Three care organisations – Learning Disability Voices, the Voluntary Organisations Disability Group and Care England – have supported calls from the charity Mencap to clarify rules on overnight care sector ‘sleep-in’ shifts.
These arrangements are delivered regularly for people with learning disabilities requiring round the clock care. Carers sleep through the night but are present on site to respond to emergency requests for care and support.
For years these shifts have been paid at a flat rate of £35-45, with workers receiving National Minimum Wage or National Living Wage, for the hours they spend providing care.
However government guidance on the NLW’s application to sleep-ins has recently changed, prompted by employment tribunals. The Court of Appeal will now consider the re-interpretation of the law next year.
This has left providers liable for up to six years of back payments, which is actively being pursued … Read More »

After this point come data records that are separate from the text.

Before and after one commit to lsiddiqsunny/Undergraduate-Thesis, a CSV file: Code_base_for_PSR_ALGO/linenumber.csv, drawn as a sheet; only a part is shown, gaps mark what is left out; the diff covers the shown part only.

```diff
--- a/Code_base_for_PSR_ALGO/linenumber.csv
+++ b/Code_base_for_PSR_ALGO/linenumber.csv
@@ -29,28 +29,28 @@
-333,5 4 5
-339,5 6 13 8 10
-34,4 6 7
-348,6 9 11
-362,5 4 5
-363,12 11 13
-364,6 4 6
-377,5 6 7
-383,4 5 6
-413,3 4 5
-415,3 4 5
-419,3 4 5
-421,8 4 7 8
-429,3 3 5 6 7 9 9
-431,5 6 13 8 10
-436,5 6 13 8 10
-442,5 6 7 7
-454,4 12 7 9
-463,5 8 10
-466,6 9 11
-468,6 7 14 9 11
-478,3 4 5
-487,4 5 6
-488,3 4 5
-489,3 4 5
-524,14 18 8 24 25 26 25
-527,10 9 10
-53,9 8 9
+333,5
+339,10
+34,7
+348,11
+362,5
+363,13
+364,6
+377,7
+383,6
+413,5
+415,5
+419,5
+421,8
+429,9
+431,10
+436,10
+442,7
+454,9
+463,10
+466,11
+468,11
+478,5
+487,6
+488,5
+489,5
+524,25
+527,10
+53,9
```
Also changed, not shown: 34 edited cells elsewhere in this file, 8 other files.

Caring Times, June 2017
Nadra Ahmed, co-convenor of the Cavendish Coalition and chairman of the National Care Association,has welcomed a report from the House of Commons Health Committee on Brexit and health and social care.
“We are pleased to see that the committee recognises the incredible contribution our colleagues from mainland Europe and elsewhere outside the UK make throughout the health and social care sector,” said Mrs Ahmed.
“This talented and diverse group of people are essential to our ability to provide the best possible care to the people we proudly serve. The Cavendish Coalition welcomed the opportunity to provide evidence to the committee and to share our insight on the potential workforce supply issues for health and social care in the UK, arising from the UK’s departure from the EU.”
Caring Times, June 2017
Almost a year after a BBC report revealed that a quarter of care homes were at risk of closing within three years, the specialist nursing practice at Clayton Recruitment, is urging political parties to put the issue firmly on the agenda in their manifesto pledges to ensure homes are providing adequate provisions to the communities they serve.
This comes at a time when the lack of available staff is further compounding the issue and putting more homes at risk of closure due to inadequate availability of labour. Commenting on the issue, Danielle Moore, nursing division manager at Clayton Recruitment, commented: “The crisis in the social care sector is no new phenomenon, yet a year on from the Care Quality Commission’s report we are still seeing residential homes being shut in light of spiralling costs and funding cuts.
“I am … Read More »
‘Florence’, an app which enables care and nursing homes to hand-pick temporary nurses without having to use a traditional recruitment agency has been launched.
Created by Charles Armitage, a 28-year-old doctor from London, the app enables care home managers to work directly with nurses and to clearly see their training, accreditation and ratings from previous jobs before booking them for shifts. More than 1,000 registered general nurses have already signed up with Florence which enables them to build a professional reputation and so be selected by care and nursing homes for their expertise, not just their availability.
The app, which care managers can access online via a computer or mobile, is described as one of a number of ‘disruptive’ technology solutions for the care sector.
“We like Florence because it’s easy to use and it’s transparent,” said Patricia Goan, chief executive of Glebe … Read More »